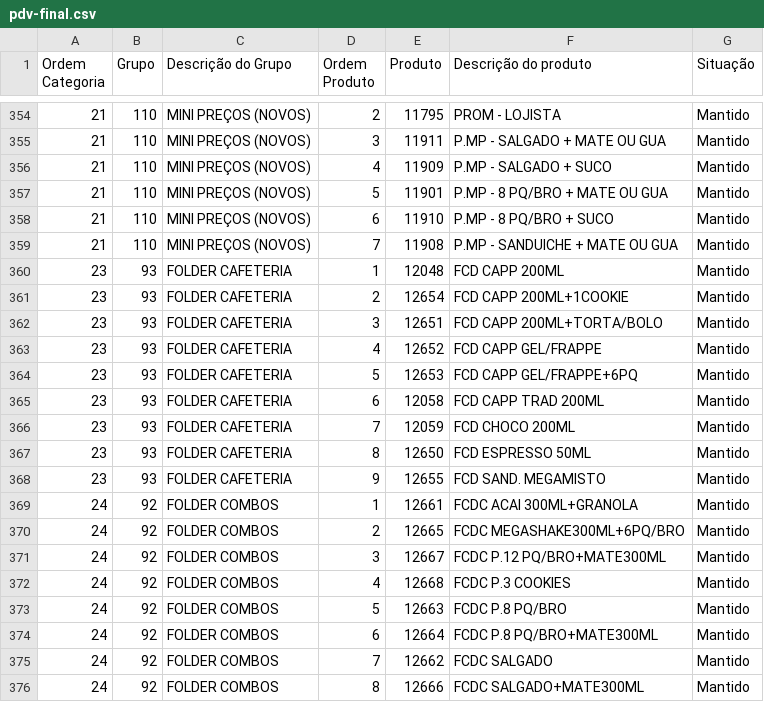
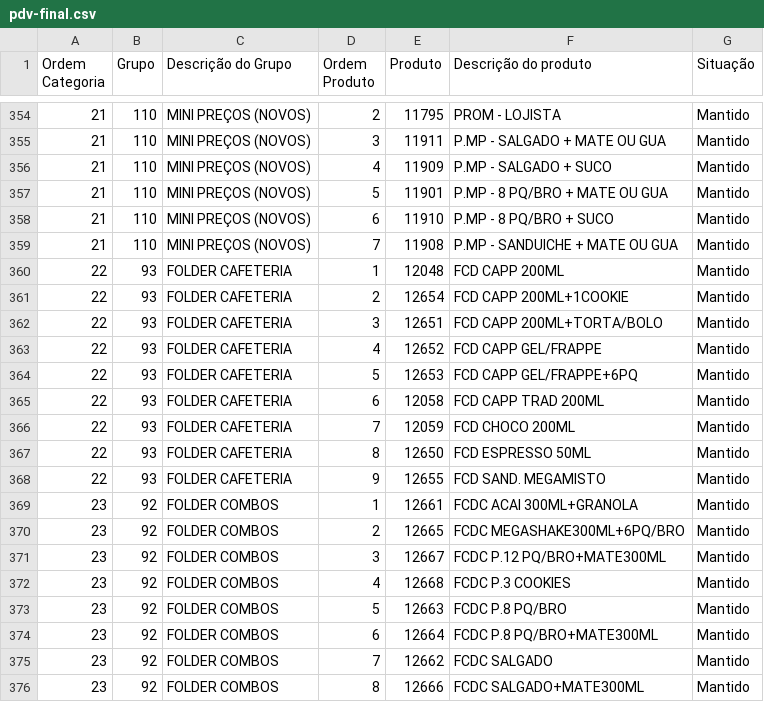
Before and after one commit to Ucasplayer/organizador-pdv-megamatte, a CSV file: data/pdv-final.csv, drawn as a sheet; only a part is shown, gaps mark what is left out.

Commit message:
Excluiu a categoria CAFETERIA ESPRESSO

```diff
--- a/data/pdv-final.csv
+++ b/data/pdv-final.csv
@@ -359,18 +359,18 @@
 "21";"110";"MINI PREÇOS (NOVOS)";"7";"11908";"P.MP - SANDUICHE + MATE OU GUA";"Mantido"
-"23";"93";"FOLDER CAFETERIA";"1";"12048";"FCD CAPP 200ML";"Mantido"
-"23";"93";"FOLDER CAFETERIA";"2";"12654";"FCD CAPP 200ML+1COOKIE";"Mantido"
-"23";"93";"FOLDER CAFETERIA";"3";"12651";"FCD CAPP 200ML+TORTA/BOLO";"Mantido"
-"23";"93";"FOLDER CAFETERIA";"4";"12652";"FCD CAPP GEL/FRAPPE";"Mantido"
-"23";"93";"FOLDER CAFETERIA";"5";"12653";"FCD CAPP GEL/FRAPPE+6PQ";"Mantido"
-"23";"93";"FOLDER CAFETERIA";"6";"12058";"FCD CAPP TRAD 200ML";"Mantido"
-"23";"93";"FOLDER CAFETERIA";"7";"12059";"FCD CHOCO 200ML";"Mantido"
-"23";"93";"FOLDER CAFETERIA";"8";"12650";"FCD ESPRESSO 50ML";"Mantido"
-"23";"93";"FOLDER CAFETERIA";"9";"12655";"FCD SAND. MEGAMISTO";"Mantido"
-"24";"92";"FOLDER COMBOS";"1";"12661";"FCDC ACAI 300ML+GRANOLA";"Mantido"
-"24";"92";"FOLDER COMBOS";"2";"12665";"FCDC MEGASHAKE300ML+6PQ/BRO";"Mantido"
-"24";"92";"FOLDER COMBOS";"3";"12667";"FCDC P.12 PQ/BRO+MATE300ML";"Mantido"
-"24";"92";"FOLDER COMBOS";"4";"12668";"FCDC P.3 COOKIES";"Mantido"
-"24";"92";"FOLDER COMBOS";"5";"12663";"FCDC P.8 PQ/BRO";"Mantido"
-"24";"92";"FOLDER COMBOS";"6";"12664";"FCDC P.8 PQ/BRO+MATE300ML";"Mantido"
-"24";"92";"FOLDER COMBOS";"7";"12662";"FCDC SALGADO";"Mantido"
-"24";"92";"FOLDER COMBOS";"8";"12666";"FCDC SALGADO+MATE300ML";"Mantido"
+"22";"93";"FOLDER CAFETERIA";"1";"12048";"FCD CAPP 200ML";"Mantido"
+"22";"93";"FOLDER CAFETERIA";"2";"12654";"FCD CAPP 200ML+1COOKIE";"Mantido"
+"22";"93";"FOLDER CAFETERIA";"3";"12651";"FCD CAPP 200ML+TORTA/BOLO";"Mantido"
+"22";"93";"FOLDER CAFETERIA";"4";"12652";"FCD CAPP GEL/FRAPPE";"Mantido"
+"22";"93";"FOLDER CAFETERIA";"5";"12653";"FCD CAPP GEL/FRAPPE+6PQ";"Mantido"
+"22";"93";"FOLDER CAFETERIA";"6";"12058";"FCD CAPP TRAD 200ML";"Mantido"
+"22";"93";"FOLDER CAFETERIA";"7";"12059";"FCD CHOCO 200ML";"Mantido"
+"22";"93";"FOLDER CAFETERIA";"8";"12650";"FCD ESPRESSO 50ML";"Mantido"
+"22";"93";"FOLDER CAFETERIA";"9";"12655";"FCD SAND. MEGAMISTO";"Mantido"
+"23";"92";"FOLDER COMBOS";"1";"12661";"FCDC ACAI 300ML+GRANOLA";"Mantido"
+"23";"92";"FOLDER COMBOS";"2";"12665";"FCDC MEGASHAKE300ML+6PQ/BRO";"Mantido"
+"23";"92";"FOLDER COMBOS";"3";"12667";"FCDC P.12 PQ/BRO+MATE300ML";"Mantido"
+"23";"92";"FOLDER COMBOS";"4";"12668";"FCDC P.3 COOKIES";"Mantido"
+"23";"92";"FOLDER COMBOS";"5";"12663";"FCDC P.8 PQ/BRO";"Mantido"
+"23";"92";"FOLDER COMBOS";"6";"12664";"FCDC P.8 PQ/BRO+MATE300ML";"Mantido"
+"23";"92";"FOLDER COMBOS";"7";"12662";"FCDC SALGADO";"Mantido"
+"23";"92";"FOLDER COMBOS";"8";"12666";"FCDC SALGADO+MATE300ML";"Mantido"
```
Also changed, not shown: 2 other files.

---

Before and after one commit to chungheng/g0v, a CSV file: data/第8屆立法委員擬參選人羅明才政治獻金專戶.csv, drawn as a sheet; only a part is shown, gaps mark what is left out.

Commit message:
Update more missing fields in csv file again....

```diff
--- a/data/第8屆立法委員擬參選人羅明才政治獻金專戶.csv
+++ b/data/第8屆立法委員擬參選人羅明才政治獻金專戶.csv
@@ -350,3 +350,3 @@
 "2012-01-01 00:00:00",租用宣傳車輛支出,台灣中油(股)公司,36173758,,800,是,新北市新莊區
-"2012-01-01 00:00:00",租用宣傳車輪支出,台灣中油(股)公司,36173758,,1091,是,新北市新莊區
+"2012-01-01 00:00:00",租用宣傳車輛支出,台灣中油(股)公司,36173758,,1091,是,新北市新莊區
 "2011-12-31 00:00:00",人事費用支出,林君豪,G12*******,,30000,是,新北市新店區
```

==

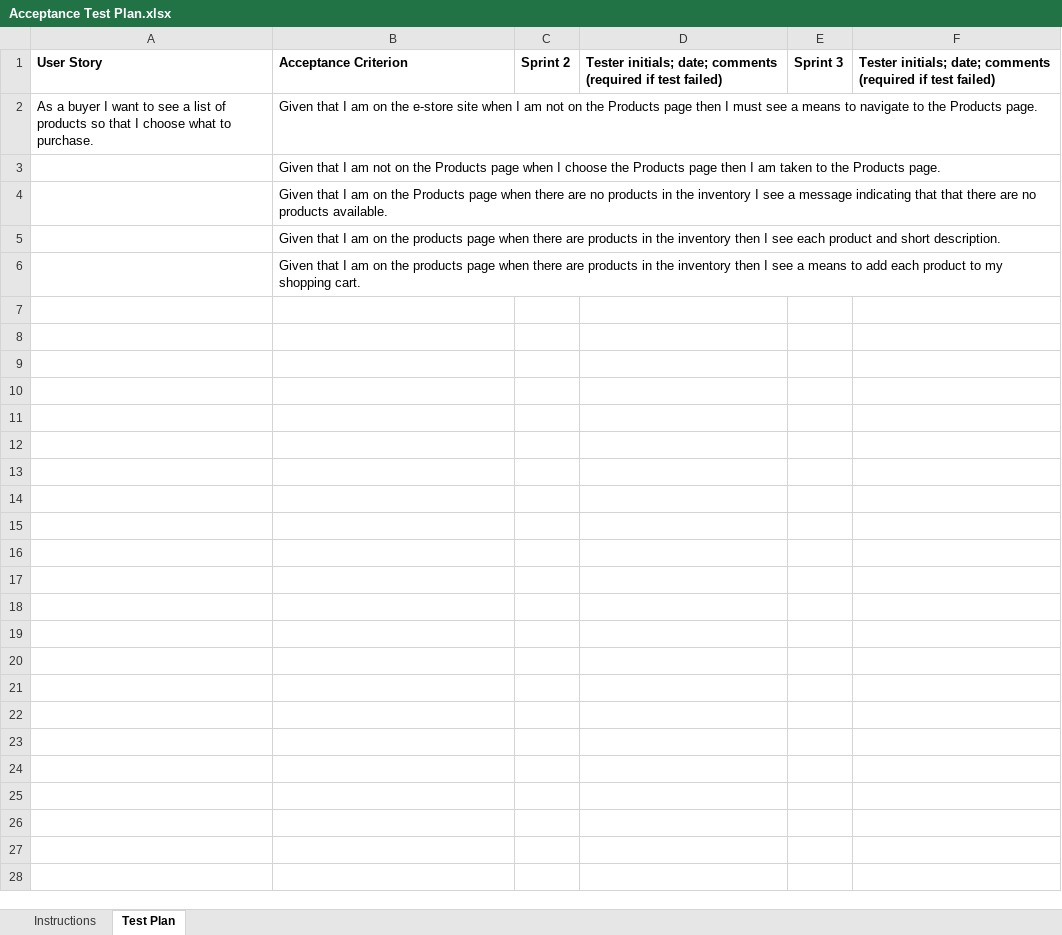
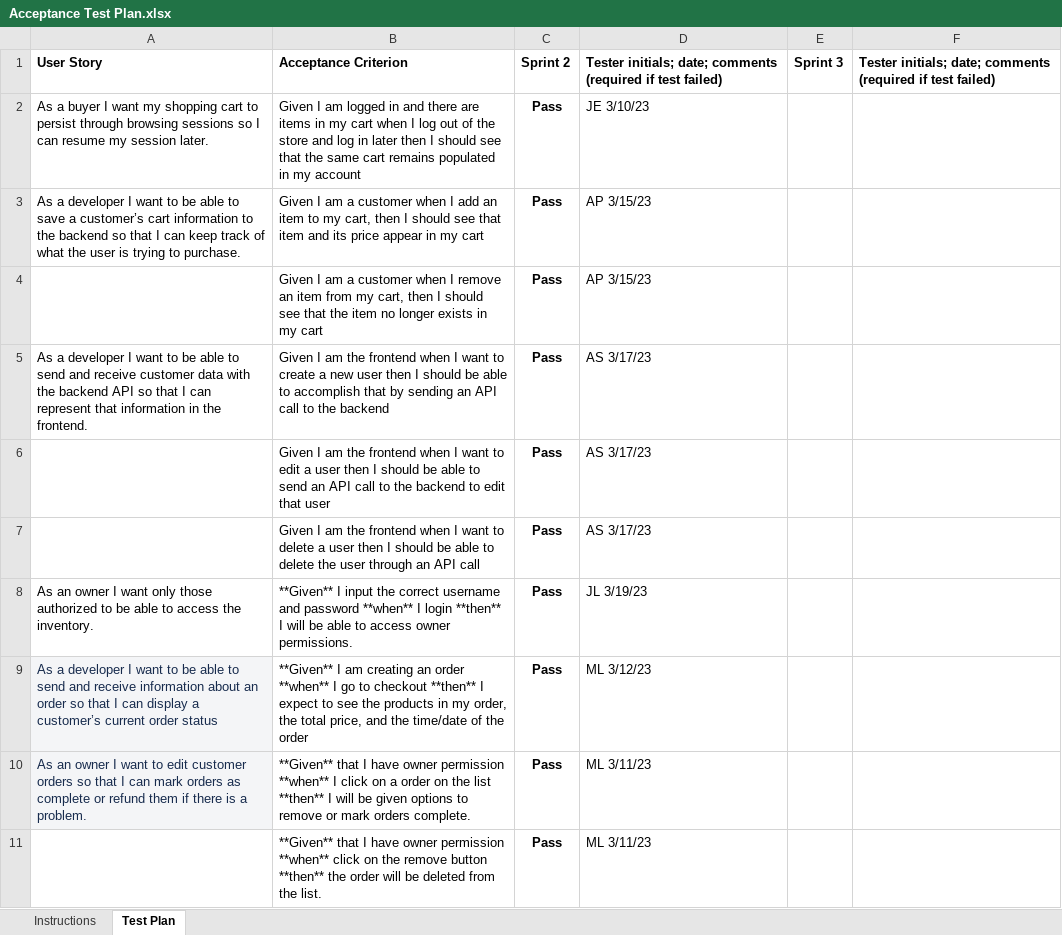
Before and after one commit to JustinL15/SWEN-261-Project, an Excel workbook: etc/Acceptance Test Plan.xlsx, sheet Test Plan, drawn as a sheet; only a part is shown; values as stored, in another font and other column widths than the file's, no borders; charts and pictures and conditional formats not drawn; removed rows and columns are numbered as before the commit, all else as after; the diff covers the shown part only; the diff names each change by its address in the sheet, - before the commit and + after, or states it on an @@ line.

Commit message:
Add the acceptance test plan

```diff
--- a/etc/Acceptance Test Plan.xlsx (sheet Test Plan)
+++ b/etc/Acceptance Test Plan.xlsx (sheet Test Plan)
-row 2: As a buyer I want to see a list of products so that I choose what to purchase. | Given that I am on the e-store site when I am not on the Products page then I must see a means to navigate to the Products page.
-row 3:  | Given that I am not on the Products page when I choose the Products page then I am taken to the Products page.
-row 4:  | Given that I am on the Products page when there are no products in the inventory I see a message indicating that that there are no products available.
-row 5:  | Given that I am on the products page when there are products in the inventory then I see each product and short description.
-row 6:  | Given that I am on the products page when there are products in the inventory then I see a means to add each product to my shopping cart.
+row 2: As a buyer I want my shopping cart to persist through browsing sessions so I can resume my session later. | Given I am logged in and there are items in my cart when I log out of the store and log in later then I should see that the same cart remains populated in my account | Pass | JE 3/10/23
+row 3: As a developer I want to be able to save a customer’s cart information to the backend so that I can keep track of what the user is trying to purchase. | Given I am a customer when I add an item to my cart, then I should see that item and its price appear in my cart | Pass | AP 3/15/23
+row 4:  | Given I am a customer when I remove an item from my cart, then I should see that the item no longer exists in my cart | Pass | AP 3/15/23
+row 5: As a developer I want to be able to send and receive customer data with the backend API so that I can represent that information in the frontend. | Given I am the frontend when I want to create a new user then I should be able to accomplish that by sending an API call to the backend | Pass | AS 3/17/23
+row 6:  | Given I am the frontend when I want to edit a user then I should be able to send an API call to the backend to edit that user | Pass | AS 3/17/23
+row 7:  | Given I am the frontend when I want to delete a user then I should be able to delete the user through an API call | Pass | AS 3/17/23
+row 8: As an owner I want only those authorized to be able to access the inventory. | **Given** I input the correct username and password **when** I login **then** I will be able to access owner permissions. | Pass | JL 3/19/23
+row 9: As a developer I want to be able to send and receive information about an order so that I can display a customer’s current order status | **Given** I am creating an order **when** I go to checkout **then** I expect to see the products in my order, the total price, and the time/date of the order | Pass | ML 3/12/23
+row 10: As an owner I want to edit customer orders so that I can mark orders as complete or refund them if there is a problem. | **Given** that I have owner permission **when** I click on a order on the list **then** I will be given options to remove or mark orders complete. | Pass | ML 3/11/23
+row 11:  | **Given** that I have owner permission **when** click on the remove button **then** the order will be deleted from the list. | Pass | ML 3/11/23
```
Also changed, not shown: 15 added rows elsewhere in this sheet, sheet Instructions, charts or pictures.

> **Task**:
Only the number is wanted. Count the lines above that include the word "page".

> **Solution for this problem**:
5